April 24, 2007

Do you have a “perishable” opportunity?

You have a great idea. You know it will be successful if you can get it out into the marketplace. But is your opportunity perishable?

Bill Payne, entrepreneur-in-residence at the Kauffman Foundation, explains an idea is perishable if it will “have no value unless commercialized in a limited window of time.” So what if your business idea could be classified as perishable? Bill offers a few suggestions.

1. Make sure the idea is both scaleable and fundable
2. Hurry, with patience
3. Consider shortcuts to the marketplace, such as development and/or marketing partners.

Bill explains, “It is always better to share a perishable idea and take a smaller piece of the pie than to see the window of opportunity disappear.”

Exit Strategy

Before investing in a company, it is important to know what type of exit strategy an entrepreneur is seeking. Whether through an IPO, a merger or acquisition, an entrepreneur should be able to convince you why and how they will exit.

Bill Payne, entrepreneur-in-residence at the Kauffman Foundation, explains this idea further. “Entrepreneurs must wear two hats, one as founder/employee and a second as an owner of startup companies. The founder/employee hat dominates the activity of the entrepreneur during the startup and operations of the company. But, the ownership hat is, in fact, more important to the entrepreneur, because a successful exit will have a lasting impact on the entrepreneur and his or her family. Successful entrepreneurs create wealth for their families; consequently, adequate attention to their ownership position in their companies is a critical but often overlooked responsibility of entrepreneurs.

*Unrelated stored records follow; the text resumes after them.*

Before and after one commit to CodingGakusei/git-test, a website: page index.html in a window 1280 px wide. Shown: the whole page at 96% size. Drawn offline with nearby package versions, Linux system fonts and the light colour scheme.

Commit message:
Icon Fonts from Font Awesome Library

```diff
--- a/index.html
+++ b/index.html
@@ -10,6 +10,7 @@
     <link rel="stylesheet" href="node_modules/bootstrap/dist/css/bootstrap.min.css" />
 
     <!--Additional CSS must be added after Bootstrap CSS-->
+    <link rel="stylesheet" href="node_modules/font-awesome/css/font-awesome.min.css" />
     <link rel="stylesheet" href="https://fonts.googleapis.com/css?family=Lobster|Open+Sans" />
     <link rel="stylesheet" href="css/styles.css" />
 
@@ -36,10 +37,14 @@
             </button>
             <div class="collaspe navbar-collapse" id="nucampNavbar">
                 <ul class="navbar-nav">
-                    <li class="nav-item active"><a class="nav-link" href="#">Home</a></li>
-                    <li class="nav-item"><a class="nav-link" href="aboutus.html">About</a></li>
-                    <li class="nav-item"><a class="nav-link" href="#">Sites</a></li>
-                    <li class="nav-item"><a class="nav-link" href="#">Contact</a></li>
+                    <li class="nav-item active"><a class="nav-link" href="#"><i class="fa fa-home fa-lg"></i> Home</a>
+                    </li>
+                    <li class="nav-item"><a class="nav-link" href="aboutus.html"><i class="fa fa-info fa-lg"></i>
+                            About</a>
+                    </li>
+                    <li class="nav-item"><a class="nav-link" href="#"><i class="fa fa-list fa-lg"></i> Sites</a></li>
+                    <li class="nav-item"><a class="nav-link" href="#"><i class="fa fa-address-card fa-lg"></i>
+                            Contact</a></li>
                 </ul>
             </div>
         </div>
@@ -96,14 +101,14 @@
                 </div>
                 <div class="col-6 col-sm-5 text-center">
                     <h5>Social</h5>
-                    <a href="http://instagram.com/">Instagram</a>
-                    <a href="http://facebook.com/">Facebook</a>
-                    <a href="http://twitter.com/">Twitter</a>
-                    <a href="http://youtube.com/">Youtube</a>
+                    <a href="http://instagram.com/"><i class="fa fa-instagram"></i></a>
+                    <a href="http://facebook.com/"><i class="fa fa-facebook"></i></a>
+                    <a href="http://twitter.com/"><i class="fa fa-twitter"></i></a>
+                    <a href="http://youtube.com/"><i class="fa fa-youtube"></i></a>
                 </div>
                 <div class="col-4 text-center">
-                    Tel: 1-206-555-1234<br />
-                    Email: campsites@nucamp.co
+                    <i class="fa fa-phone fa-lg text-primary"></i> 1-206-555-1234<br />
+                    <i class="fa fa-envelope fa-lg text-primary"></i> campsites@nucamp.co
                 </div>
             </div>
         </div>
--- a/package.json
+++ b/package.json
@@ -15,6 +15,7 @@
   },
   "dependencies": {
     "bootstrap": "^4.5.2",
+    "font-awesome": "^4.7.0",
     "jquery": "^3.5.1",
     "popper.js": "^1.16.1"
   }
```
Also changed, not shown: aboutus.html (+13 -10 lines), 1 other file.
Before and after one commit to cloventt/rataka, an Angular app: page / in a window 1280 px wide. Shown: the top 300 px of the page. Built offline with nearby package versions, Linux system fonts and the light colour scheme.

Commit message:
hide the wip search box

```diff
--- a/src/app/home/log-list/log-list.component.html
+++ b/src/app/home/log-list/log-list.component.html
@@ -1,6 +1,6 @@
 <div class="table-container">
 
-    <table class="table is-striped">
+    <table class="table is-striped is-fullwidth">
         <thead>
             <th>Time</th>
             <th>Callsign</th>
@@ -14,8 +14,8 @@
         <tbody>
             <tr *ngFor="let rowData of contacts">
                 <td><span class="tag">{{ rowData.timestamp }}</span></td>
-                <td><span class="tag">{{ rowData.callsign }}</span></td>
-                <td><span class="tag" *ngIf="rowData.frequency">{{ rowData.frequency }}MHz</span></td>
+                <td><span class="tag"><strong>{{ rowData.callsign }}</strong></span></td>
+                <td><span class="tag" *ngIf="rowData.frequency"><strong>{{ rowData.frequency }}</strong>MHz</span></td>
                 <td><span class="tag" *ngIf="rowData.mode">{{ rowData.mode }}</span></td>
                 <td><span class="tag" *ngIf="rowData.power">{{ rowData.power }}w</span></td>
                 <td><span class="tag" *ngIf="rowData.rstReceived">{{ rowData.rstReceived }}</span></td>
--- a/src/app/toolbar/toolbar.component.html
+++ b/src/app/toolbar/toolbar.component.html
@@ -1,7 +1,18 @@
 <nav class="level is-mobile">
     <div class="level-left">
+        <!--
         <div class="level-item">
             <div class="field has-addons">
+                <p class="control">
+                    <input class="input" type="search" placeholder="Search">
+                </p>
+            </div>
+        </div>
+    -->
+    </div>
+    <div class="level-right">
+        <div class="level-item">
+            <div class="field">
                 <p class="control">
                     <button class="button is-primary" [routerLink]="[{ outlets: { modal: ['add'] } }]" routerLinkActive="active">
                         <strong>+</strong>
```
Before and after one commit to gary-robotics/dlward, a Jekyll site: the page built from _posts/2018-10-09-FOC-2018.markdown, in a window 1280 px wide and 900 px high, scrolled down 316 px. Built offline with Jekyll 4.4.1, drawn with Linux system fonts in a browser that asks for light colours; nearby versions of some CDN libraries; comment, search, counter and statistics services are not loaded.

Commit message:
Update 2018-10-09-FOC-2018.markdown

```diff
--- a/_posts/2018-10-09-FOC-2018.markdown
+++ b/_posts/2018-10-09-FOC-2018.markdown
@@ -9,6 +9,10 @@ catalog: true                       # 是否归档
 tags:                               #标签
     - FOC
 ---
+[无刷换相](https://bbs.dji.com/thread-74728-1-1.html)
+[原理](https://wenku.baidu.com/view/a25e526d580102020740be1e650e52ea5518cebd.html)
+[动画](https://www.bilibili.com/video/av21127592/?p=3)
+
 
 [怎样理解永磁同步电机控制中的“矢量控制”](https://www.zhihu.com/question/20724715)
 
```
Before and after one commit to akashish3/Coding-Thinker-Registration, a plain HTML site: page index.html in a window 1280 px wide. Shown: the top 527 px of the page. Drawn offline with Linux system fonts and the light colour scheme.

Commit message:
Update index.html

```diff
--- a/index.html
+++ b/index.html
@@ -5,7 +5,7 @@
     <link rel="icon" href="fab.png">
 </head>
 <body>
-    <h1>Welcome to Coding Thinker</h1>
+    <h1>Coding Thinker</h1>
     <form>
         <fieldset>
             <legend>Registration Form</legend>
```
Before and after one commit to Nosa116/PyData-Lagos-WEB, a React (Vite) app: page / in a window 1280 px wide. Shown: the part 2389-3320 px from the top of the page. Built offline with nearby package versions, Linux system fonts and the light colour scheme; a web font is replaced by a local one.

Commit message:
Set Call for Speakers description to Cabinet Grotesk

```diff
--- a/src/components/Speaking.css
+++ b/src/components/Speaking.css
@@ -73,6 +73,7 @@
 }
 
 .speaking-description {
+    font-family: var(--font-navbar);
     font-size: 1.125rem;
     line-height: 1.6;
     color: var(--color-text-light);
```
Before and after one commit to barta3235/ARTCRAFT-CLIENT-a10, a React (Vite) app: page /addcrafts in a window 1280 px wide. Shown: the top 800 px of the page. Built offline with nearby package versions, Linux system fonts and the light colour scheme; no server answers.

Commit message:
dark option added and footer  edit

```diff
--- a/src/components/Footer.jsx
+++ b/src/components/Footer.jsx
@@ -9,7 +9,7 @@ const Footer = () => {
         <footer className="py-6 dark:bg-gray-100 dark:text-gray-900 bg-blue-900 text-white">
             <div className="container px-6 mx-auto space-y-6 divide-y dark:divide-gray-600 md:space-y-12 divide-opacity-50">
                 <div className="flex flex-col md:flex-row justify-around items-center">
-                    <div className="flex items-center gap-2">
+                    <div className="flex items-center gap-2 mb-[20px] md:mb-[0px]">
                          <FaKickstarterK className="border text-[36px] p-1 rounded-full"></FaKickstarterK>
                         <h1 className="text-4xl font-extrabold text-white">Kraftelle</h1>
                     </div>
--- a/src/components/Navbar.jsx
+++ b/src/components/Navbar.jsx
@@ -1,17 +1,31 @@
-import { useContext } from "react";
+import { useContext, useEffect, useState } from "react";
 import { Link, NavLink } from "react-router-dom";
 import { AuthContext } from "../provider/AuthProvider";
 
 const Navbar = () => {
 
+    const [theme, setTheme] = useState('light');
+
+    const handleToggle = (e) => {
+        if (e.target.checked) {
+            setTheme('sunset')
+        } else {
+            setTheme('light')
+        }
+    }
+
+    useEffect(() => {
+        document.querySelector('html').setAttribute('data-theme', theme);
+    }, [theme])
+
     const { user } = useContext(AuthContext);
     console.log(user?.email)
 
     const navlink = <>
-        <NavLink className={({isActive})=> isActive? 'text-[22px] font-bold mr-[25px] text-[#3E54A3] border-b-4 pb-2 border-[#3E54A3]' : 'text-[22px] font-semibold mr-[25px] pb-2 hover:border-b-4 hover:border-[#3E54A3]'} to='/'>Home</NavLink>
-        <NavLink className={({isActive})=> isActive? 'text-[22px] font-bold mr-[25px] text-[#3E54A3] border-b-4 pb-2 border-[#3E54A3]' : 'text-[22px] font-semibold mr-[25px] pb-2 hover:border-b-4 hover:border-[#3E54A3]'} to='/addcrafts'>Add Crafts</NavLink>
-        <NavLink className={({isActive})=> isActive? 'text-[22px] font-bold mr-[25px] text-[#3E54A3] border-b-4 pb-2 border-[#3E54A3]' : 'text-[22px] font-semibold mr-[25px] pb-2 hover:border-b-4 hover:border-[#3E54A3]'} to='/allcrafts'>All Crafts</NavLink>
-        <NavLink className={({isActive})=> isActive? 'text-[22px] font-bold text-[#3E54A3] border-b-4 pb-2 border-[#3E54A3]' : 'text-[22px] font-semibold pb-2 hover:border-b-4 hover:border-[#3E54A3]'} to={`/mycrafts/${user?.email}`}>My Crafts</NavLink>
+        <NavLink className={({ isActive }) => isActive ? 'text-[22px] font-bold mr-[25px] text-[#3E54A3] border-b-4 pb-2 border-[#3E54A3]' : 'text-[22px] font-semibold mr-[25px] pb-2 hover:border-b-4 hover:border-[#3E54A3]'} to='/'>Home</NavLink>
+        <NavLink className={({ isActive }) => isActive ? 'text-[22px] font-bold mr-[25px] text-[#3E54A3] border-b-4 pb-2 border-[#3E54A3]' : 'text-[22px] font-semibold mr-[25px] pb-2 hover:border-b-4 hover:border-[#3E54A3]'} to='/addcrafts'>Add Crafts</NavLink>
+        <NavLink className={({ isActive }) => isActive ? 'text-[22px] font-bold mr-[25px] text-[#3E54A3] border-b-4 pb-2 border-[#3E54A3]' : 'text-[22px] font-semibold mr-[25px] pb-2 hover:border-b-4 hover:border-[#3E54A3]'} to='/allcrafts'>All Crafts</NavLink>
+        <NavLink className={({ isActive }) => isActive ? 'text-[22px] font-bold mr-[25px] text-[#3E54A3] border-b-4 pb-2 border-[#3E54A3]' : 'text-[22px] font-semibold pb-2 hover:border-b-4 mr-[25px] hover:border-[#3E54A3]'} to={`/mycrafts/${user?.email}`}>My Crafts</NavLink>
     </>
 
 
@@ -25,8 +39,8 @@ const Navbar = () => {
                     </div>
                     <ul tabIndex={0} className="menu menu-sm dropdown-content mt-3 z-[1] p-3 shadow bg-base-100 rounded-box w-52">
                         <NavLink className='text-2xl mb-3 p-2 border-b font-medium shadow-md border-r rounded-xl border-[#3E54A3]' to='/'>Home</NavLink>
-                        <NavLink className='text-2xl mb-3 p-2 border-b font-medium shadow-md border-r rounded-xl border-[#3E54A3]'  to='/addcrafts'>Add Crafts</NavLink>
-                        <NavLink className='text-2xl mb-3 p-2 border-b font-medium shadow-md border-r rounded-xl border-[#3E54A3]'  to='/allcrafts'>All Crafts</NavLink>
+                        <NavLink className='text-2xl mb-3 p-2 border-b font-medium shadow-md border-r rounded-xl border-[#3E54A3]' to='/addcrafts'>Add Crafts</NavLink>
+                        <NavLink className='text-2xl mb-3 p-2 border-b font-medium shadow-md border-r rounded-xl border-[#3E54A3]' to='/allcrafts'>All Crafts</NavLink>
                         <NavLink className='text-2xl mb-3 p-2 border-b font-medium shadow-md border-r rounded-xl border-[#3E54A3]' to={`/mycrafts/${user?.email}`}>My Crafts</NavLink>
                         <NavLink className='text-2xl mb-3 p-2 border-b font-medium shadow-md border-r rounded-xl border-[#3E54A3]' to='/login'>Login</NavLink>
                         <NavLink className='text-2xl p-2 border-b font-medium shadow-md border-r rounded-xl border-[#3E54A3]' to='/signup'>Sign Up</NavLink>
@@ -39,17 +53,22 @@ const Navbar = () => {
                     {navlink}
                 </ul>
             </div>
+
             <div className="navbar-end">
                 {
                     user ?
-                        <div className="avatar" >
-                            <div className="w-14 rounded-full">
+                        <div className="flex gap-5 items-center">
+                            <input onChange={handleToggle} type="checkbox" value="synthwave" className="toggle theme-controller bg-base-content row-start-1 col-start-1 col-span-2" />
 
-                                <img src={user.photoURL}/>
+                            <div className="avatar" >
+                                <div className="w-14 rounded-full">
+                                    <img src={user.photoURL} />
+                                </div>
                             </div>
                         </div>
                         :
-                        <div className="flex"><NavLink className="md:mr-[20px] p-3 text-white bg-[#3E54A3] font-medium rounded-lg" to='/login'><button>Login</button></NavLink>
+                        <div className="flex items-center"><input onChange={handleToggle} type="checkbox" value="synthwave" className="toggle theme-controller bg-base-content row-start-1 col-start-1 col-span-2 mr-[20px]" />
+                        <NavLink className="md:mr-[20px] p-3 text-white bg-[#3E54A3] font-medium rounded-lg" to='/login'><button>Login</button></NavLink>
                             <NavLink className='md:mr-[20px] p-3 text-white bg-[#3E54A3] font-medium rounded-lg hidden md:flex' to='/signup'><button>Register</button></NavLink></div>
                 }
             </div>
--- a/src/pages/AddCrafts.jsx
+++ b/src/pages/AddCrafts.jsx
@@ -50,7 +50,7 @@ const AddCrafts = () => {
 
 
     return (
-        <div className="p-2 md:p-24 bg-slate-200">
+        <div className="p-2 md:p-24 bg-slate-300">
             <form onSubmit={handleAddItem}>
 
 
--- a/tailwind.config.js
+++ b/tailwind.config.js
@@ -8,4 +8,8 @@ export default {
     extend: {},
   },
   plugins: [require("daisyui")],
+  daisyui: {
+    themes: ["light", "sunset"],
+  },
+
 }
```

Harvesting their ownership position is, in fact, their final and perhaps most important act as entrepreneurs. And executing the exit strategy is vital to the success of the investors. Consequently, a compatible exit strategy and harmonious execution of the harvest is in the best interest of both parties.”